This, despite the revised NHS England guidance which requires CCGs to maintain and publish registers of their conflicts of interest and procurement decisions. This was revised and strengthened after finding, in 2015, that CCGs had paid many millions of taxpayers’ money to companies, hospitals and surgeries in which their members had financial or professional stakes.
National Health Clinical Commissioners responded: “This BMJ investigation seems to imply that there is some wrong doing on the part of CCGs by working with external companies and pharmaceutical organisations, which we would strongly challenge.
Not so: the investigation does not relate to working with these industries, it implies that funding of recreational activities for CCG members, most of which have not been declared as required, is the ‘wrong-doing’.
Paul Glasziou, professor in the Centre for Research in Evidence-Based Practice at Bond University, Gold Coast, Australia, says that doctors are often unaware of the effect of drug companies’ activities on their own behaviour:
“Pharmaceutical company dominance of the funding of continuing medical education can result in prescribing that harms.
“Clinicians are often naive about the persuasion tactics used by some companies. So we urgently need better ‘inoculation’ against these tactics, as well as better regulation and funding of balanced continuing education.”
Since clinical commissioning groups were launched in England in 2013, there have been concerns about the conflicts of interest among those who commission health services while also providing them.

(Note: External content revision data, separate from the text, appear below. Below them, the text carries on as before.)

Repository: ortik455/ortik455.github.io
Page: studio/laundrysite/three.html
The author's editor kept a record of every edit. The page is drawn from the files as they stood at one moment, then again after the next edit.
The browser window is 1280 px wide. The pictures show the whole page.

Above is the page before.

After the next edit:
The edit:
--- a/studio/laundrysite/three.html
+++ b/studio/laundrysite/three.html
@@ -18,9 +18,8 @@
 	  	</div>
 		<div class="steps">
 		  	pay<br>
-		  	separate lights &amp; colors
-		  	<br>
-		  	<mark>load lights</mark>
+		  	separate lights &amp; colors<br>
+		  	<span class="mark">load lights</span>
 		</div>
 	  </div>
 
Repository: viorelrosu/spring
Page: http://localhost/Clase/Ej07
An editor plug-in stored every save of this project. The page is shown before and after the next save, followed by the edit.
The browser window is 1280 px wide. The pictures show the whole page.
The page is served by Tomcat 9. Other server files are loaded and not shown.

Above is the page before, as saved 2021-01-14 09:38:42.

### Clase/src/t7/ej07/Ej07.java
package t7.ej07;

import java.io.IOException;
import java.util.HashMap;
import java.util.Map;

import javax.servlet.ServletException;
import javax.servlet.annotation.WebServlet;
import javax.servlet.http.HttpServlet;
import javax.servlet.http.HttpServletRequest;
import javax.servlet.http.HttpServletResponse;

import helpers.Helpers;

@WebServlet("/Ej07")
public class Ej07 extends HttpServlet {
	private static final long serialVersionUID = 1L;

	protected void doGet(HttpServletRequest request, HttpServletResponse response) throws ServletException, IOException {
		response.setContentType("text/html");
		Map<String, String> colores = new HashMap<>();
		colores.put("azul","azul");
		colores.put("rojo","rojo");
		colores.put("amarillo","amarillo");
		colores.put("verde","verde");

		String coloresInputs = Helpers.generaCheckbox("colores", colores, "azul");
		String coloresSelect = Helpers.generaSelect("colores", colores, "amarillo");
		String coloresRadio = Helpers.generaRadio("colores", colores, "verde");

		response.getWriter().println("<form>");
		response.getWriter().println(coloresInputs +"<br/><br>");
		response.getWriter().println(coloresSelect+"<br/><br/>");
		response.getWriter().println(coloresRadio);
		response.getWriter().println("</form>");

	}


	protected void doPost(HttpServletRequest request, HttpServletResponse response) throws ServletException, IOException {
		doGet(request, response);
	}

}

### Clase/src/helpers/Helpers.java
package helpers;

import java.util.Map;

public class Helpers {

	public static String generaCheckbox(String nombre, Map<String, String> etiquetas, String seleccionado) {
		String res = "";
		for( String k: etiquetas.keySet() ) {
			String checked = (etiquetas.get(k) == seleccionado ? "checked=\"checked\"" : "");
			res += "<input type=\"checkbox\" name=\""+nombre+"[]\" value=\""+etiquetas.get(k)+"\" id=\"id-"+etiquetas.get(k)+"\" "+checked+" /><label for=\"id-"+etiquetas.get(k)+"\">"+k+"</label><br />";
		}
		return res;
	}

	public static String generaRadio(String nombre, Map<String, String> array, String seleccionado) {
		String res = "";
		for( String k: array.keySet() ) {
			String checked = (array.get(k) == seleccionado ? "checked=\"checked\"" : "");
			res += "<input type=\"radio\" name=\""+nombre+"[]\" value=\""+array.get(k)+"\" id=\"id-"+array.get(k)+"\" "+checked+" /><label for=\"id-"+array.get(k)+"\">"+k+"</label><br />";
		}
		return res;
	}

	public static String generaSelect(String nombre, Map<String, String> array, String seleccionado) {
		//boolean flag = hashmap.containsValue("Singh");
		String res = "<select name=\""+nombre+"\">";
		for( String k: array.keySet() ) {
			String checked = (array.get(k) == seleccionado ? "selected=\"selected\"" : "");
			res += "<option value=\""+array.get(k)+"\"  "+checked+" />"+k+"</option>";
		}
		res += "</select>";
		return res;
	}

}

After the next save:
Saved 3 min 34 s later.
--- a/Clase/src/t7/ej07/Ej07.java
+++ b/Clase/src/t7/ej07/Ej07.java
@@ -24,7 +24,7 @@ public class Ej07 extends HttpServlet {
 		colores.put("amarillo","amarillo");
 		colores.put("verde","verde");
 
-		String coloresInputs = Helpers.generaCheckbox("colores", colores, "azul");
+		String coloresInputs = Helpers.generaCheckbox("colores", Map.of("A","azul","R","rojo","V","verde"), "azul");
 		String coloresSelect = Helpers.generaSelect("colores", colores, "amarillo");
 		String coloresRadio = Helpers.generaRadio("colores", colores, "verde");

But the Association of the British Pharmaceutical Industry said that drug companies had an important role in supporting healthcare organisations.